In the end the effect may be neutral or negative. Increase liquidity – implementing a low cost strategy would improve liquidity provided the cost reductions do not significantly reduce revenues. Control of costs to improve profitability – this strategy is consistent with these criteria. Cost control could increase profitability so long as the cost cuts are not perceived by customer to affect quality and service on the cruise. Increase market share – making vacation more affordable should increase the total market share. The issue is whether it increases market share in Carnivals ta
rget market. Maintain brand image – this strategy appears to be inconsistent with the Carnival brand image and mission statement. 3. Differentiation Strategy – employed Pros: a. Attract new customers, who are looking for unique vacation experience b. Can charge higher prices c. Provide better service than most competitors d. Differentiate company among the competitors, raise barriers to entry Cons: a. Price increase might lead to losing some customers to the competitors b. Will increase cost. c. More difficult to maintain distinctiveness if easily copied by competitors Effect on Criteria
Increase or maintain passenger load factor – this strategy should have some effects on load facts but not significant. The cost of developing the differentiation features and the increased prices may offset new customers with lost customers at the lower end of the market. Increase liquidity – this strategy may increase liquidity if the price increases are greater than the costs associated with the differentiation that needs to occur. Higher prices should yield higher margins and so reduce the liquidity issue; unless debt servicing costs increase.
Control of costs to improve profitability – this strategy would have little effect on cost control. Increase market share – this may result in new passengers in higher priced brackets. The net effect would be to increase market share in some target markets and decrease market share in lower priced markets. Maintain brand image – this strategy appears to be consistent with the Carnival brand image and mission statement. 4. Growth – International Expansion – Primarily Asia and secondarily Europe Pros: a. Can compete better in cruising/entertaining industry. b. Increase profitability. c.
Attract more customers with different service preferences. d. Gain market share from competitors. Cons: a. Cost of business goes up significantly. b. If company becomes too big, control may be more difficult. c. Increases debt to acquire new ships. d. Ignores the home market USA/Canada. Increase or maintain passenger load factor – initially load factors would increase. To service the market additional ships would be required and load factors should remain constant. Increase liquidity – There would be no effect on liquidity, unless operating margins improve and debt servicing costs stay the same.
Alternatively, if Carnival can capitalize on the resulting opportunities for synergy liquidity could be positively impacted (see cost controls).
Control of costs to improve profitability – international expansion provides Carnival with an opportunity to address its uncoordinated business operations which ma y allow it to significantly reduce costs.
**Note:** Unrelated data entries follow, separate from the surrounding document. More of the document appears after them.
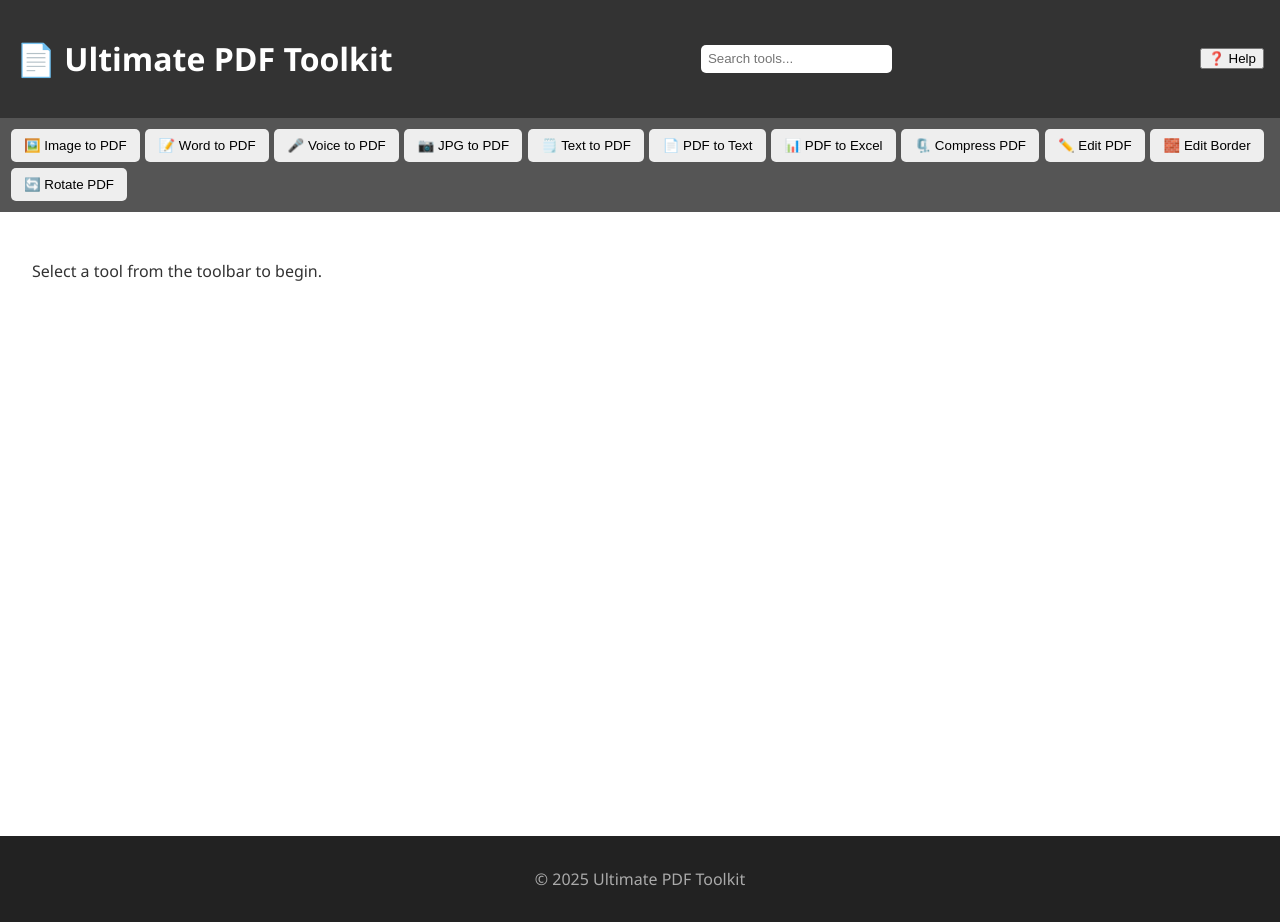
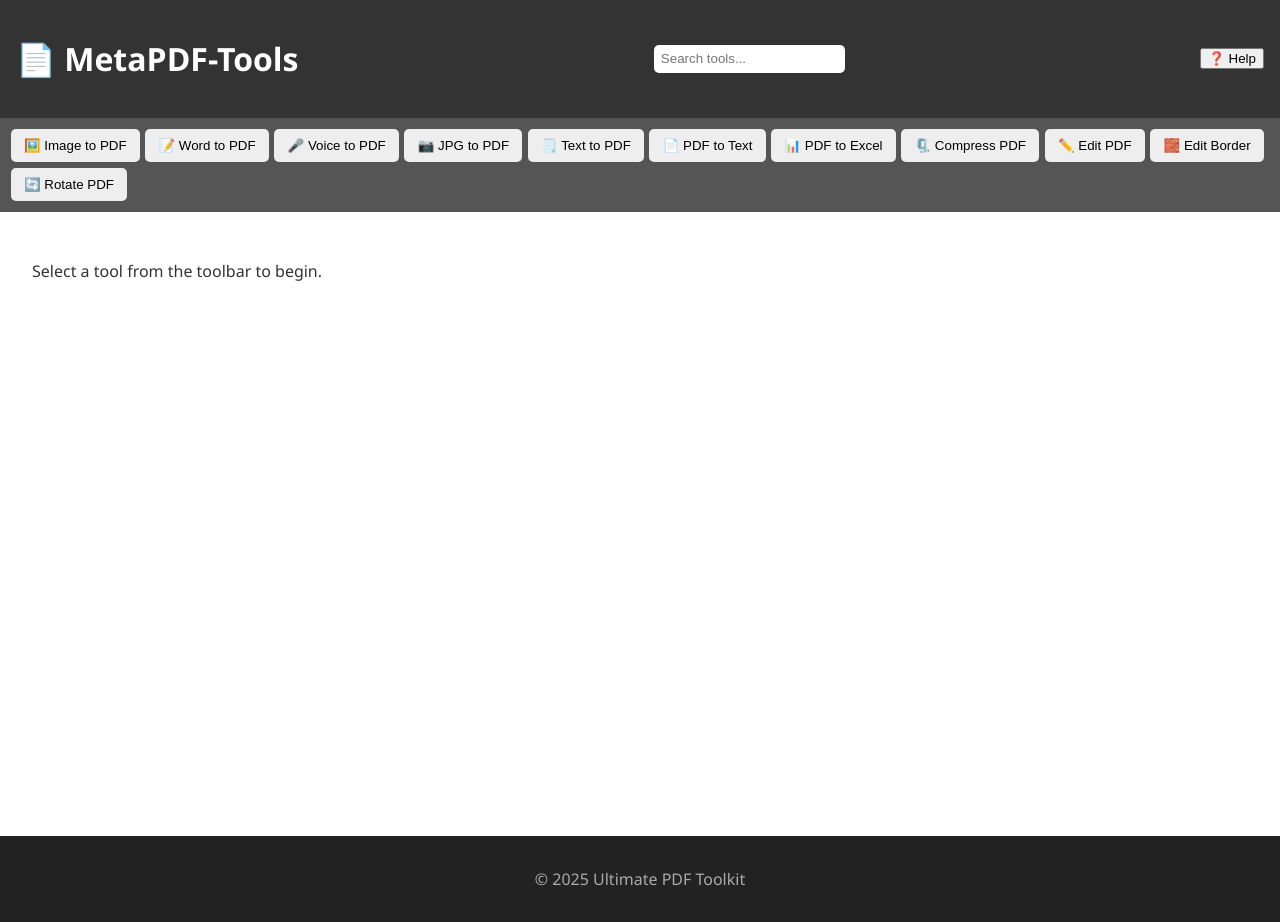
Before and after one commit to Dilawarriaz1/MetaPDF-Tools, a plain HTML site: page index.html in a window 1280 px wide. Drawn offline with Linux system fonts and the light colour scheme.

Commit message:
Update index.html

```diff
--- a/index.html
+++ b/index.html
@@ -9,7 +9,7 @@
 </head>
 <body>
     <header>
-        <h1>📄 Ultimate PDF Toolkit</h1>
+        <h1>📄 MetaPDF-Tools</h1>
         <input type="text" id="searchBar" placeholder="Search tools...">
         <button onclick="showHelp()">❓ Help</button>
     </header>
```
Currently each cruise line manages its own customer, marketing, distribution, sales, ports and logistics. This has worked well for carnival as internal